__What to produce__
The entries below should be quoted exactly, with no pictures carried over.

Exercise data Block Start

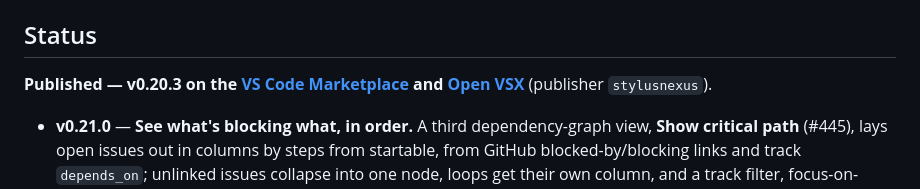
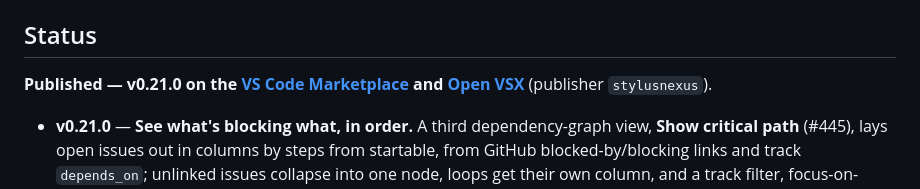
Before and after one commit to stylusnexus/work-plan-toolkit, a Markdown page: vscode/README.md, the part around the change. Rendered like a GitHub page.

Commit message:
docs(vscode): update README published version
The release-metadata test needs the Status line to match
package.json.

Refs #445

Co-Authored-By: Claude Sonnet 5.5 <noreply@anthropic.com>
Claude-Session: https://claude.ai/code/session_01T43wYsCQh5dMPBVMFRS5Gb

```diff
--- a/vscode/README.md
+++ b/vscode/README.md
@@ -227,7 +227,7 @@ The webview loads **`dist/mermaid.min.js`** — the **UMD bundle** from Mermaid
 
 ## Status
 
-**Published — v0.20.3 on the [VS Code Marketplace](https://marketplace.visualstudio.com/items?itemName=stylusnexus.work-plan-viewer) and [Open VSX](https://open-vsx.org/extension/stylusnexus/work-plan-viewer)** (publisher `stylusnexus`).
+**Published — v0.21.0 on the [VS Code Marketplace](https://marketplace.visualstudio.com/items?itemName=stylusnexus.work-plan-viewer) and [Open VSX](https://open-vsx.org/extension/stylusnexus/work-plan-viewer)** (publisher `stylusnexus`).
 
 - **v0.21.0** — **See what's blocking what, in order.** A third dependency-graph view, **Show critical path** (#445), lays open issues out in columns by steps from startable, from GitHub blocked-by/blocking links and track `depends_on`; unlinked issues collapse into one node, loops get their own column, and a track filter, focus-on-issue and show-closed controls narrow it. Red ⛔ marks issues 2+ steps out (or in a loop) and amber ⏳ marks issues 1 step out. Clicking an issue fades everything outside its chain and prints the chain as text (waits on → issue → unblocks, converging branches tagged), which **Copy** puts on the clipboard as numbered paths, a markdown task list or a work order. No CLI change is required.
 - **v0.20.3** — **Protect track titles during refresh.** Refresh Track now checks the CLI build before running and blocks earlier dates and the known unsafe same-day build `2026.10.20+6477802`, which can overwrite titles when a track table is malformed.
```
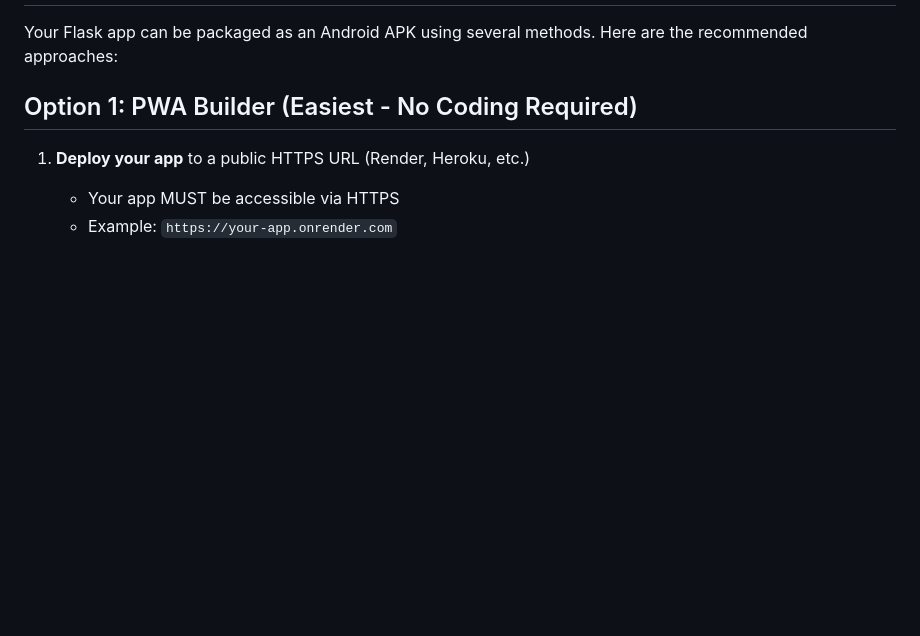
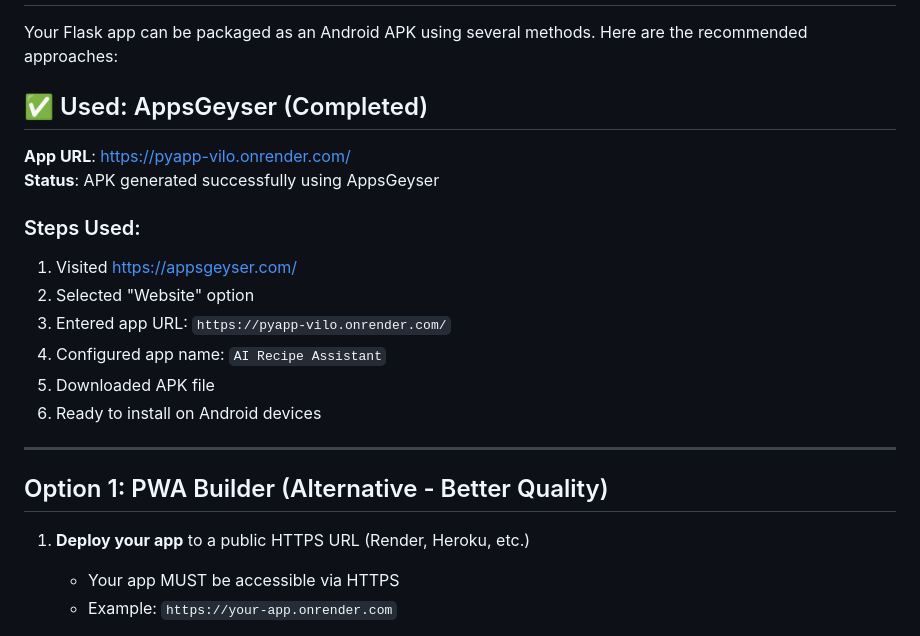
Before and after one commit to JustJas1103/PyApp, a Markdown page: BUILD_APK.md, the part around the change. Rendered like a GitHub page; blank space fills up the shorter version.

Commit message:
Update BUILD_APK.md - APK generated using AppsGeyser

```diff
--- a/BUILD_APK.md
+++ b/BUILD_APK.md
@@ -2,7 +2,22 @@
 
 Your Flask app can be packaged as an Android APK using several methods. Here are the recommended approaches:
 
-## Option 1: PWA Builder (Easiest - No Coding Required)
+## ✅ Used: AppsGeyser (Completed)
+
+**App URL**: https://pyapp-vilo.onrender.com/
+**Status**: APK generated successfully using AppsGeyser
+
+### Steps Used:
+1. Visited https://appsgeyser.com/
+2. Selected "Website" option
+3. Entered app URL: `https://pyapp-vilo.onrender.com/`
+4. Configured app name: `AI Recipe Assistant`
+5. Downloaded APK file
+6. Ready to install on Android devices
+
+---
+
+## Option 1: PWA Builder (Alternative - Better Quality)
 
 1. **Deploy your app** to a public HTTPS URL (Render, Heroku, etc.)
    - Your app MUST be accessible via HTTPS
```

Exercise data Block End

__Exercise result__
Before and after one commit to stylusnexus/work-plan-toolkit, a Markdown page: vscode/README.md, the part around the change. Rendered like a GitHub page.

Commit message:
docs(vscode): update README published version
The release-metadata test needs the Status line to match
package.json.

Refs #445

Co-Authored-By: Claude Sonnet 5.5 <noreply@anthropic.com>
Claude-Session: https://claude.ai/code/session_01T43wYsCQh5dMPBVMFRS5Gb

```diff
--- a/vscode/README.md
+++ b/vscode/README.md
@@ -227,7 +227,7 @@ The webview loads **`dist/mermaid.min.js`** — the **UMD bundle** from Mermaid
 
 ## Status
 
-**Published — v0.20.3 on the [VS Code Marketplace](https://marketplace.visualstudio.com/items?itemName=stylusnexus.work-plan-viewer) and [Open VSX](https://open-vsx.org/extension/stylusnexus/work-plan-viewer)** (publisher `stylusnexus`).
+**Published — v0.21.0 on the [VS Code Marketplace](https://marketplace.visualstudio.com/items?itemName=stylusnexus.work-plan-viewer) and [Open VSX](https://open-vsx.org/extension/stylusnexus/work-plan-viewer)** (publisher `stylusnexus`).
 
 - **v0.21.0** — **See what's blocking what, in order.** A third dependency-graph view, **Show critical path** (#445), lays open issues out in columns by steps from startable, from GitHub blocked-by/blocking links and track `depends_on`; unlinked issues collapse into one node, loops get their own column, and a track filter, focus-on-issue and show-closed controls narrow it. Red ⛔ marks issues 2+ steps out (or in a loop) and amber ⏳ marks issues 1 step out. Clicking an issue fades everything outside its chain and prints the chain as text (waits on → issue → unblocks, converging branches tagged), which **Copy** puts on the clipboard as numbered paths, a markdown task list or a work order. No CLI change is required.
 - **v0.20.3** — **Protect track titles during refresh.** Refresh Track now checks the CLI build before running and blocks earlier dates and the known unsafe same-day build `2026.10.20+6477802`, which can overwrite titles when a track table is malformed.
```
Before and after one commit to JustJas1103/PyApp, a Markdown page: BUILD_APK.md, the part around the change. Rendered like a GitHub page; blank space fills up the shorter version.

Commit message:
Update BUILD_APK.md - APK generated using AppsGeyser

```diff
--- a/BUILD_APK.md
+++ b/BUILD_APK.md
@@ -2,7 +2,22 @@
 
 Your Flask app can be packaged as an Android APK using several methods. Here are the recommended approaches:
 
-## Option 1: PWA Builder (Easiest - No Coding Required)
+## ✅ Used: AppsGeyser (Completed)
+
+**App URL**: https://pyapp-vilo.onrender.com/
+**Status**: APK generated successfully using AppsGeyser
+
+### Steps Used:
+1. Visited https://appsgeyser.com/
+2. Selected "Website" option
+3. Entered app URL: `https://pyapp-vilo.onrender.com/`
+4. Configured app name: `AI Recipe Assistant`
+5. Downloaded APK file
+6. Ready to install on Android devices
+
+---
+
+## Option 1: PWA Builder (Alternative - Better Quality)
 
 1. **Deploy your app** to a public HTTPS URL (Render, Heroku, etc.)
    - Your app MUST be accessible via HTTPS
```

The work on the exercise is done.